Below is a set of records; restate each one word for word.

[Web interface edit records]
+--

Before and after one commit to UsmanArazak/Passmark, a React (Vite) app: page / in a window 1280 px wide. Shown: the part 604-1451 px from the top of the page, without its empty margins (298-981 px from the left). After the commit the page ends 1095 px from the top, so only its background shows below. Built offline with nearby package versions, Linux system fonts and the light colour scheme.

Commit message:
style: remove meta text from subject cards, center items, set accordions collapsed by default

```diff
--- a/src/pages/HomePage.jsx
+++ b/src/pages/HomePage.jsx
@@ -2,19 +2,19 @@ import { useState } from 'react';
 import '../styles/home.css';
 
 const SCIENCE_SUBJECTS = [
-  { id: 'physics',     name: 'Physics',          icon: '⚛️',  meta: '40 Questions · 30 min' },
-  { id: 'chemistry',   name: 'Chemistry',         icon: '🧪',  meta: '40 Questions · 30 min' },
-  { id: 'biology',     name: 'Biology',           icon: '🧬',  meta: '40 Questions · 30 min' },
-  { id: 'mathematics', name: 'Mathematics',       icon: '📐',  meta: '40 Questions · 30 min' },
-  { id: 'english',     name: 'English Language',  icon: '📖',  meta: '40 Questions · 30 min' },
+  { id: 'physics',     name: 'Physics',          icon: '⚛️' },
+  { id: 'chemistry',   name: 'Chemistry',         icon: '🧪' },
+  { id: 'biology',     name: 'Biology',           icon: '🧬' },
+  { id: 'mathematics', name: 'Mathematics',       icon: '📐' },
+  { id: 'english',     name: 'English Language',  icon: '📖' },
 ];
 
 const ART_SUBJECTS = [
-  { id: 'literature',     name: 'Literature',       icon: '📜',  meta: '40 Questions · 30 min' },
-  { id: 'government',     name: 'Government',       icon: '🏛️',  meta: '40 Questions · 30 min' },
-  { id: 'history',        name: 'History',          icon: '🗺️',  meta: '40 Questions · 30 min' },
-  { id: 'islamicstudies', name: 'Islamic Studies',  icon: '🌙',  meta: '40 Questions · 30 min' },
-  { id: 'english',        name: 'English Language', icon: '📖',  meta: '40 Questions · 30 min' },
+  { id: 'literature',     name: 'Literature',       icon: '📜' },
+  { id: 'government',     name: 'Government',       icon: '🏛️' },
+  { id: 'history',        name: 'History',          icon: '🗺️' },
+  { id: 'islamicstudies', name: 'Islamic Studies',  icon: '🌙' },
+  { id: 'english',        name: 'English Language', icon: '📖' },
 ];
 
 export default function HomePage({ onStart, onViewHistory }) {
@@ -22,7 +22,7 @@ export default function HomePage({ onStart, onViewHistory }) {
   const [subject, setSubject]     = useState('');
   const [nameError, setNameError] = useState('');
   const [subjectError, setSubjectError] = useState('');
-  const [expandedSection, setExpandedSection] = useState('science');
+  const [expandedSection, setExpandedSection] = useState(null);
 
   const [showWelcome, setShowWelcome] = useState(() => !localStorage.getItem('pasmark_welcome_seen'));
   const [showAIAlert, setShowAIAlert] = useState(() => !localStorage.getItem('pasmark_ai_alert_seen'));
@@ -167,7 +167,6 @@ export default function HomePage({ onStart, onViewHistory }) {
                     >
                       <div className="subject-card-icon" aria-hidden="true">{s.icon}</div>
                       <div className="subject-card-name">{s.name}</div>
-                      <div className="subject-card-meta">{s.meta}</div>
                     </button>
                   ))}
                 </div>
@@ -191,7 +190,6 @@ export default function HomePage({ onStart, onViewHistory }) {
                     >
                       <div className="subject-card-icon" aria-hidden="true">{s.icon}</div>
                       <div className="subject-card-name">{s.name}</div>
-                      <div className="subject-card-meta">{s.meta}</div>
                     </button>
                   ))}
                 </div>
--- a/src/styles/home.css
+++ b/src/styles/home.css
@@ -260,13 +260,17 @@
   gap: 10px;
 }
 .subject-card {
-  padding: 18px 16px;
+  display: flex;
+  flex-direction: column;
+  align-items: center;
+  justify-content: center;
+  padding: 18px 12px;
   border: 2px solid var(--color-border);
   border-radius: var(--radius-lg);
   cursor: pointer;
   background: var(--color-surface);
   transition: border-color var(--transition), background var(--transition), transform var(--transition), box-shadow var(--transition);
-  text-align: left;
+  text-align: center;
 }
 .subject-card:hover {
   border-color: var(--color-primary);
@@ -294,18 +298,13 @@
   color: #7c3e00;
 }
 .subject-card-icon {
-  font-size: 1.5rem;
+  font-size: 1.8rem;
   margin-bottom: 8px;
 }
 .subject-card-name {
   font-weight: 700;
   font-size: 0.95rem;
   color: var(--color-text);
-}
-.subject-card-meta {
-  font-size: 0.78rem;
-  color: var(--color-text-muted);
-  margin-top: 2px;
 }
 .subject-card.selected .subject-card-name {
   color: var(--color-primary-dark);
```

+--

TASK OUTPUT:
Before and after one commit to UsmanArazak/Passmark, a React (Vite) app: page / in a window 1280 px wide. Shown: the part 604-1451 px from the top of the page, without its empty margins (298-981 px from the left). After the commit the page ends 1095 px from the top, so only its background shows below. Built offline with nearby package versions, Linux system fonts and the light colour scheme.

Commit message:
style: remove meta text from subject cards, center items, set accordions collapsed by default

```diff
--- a/src/pages/HomePage.jsx
+++ b/src/pages/HomePage.jsx
@@ -2,19 +2,19 @@ import { useState } from 'react';
 import '../styles/home.css';
 
 const SCIENCE_SUBJECTS = [
-  { id: 'physics',     name: 'Physics',          icon: '⚛️',  meta: '40 Questions · 30 min' },
-  { id: 'chemistry',   name: 'Chemistry',         icon: '🧪',  meta: '40 Questions · 30 min' },
-  { id: 'biology',     name: 'Biology',           icon: '🧬',  meta: '40 Questions · 30 min' },
-  { id: 'mathematics', name: 'Mathematics',       icon: '📐',  meta: '40 Questions · 30 min' },
-  { id: 'english',     name: 'English Language',  icon: '📖',  meta: '40 Questions · 30 min' },
+  { id: 'physics',     name: 'Physics',          icon: '⚛️' },
+  { id: 'chemistry',   name: 'Chemistry',         icon: '🧪' },
+  { id: 'biology',     name: 'Biology',           icon: '🧬' },
+  { id: 'mathematics', name: 'Mathematics',       icon: '📐' },
+  { id: 'english',     name: 'English Language',  icon: '📖' },
 ];
 
 const ART_SUBJECTS = [
-  { id: 'literature',     name: 'Literature',       icon: '📜',  meta: '40 Questions · 30 min' },
-  { id: 'government',     name: 'Government',       icon: '🏛️',  meta: '40 Questions · 30 min' },
-  { id: 'history',        name: 'History',          icon: '🗺️',  meta: '40 Questions · 30 min' },
-  { id: 'islamicstudies', name: 'Islamic Studies',  icon: '🌙',  meta: '40 Questions · 30 min' },
-  { id: 'english',        name: 'English Language', icon: '📖',  meta: '40 Questions · 30 min' },
+  { id: 'literature',     name: 'Literature',       icon: '📜' },
+  { id: 'government',     name: 'Government',       icon: '🏛️' },
+  { id: 'history',        name: 'History',          icon: '🗺️' },
+  { id: 'islamicstudies', name: 'Islamic Studies',  icon: '🌙' },
+  { id: 'english',        name: 'English Language', icon: '📖' },
 ];
 
 export default function HomePage({ onStart, onViewHistory }) {
@@ -22,7 +22,7 @@ export default function HomePage({ onStart, onViewHistory }) {
   const [subject, setSubject]     = useState('');
   const [nameError, setNameError] = useState('');
   const [subjectError, setSubjectError] = useState('');
-  const [expandedSection, setExpandedSection] = useState('science');
+  const [expandedSection, setExpandedSection] = useState(null);
 
   const [showWelcome, setShowWelcome] = useState(() => !localStorage.getItem('pasmark_welcome_seen'));
   const [showAIAlert, setShowAIAlert] = useState(() => !localStorage.getItem('pasmark_ai_alert_seen'));
@@ -167,7 +167,6 @@ export default function HomePage({ onStart, onViewHistory }) {
                     >
                       <div className="subject-card-icon" aria-hidden="true">{s.icon}</div>
                       <div className="subject-card-name">{s.name}</div>
-                      <div className="subject-card-meta">{s.meta}</div>
                     </button>
                   ))}
                 </div>
@@ -191,7 +190,6 @@ export default function HomePage({ onStart, onViewHistory }) {
                     >
                       <div className="subject-card-icon" aria-hidden="true">{s.icon}</div>
                       <div className="subject-card-name">{s.name}</div>
-                      <div className="subject-card-meta">{s.meta}</div>
                     </button>
                   ))}
                 </div>
--- a/src/styles/home.css
+++ b/src/styles/home.css
@@ -260,13 +260,17 @@
   gap: 10px;
 }
 .subject-card {
-  padding: 18px 16px;
+  display: flex;
+  flex-direction: column;
+  align-items: center;
+  justify-content: center;
+  padding: 18px 12px;
   border: 2px solid var(--color-border);
   border-radius: var(--radius-lg);
   cursor: pointer;
   background: var(--color-surface);
   transition: border-color var(--transition), background var(--transition), transform var(--transition), box-shadow var(--transition);
-  text-align: left;
+  text-align: center;
 }
 .subject-card:hover {
   border-color: var(--color-primary);
@@ -294,18 +298,13 @@
   color: #7c3e00;
 }
 .subject-card-icon {
-  font-size: 1.5rem;
+  font-size: 1.8rem;
   margin-bottom: 8px;
 }
 .subject-card-name {
   font-weight: 700;
   font-size: 0.95rem;
   color: var(--color-text);
-}
-.subject-card-meta {
-  font-size: 0.78rem;
-  color: var(--color-text-muted);
-  margin-top: 2px;
 }
 .subject-card.selected .subject-card-name {
   color: var(--color-primary-dark);
```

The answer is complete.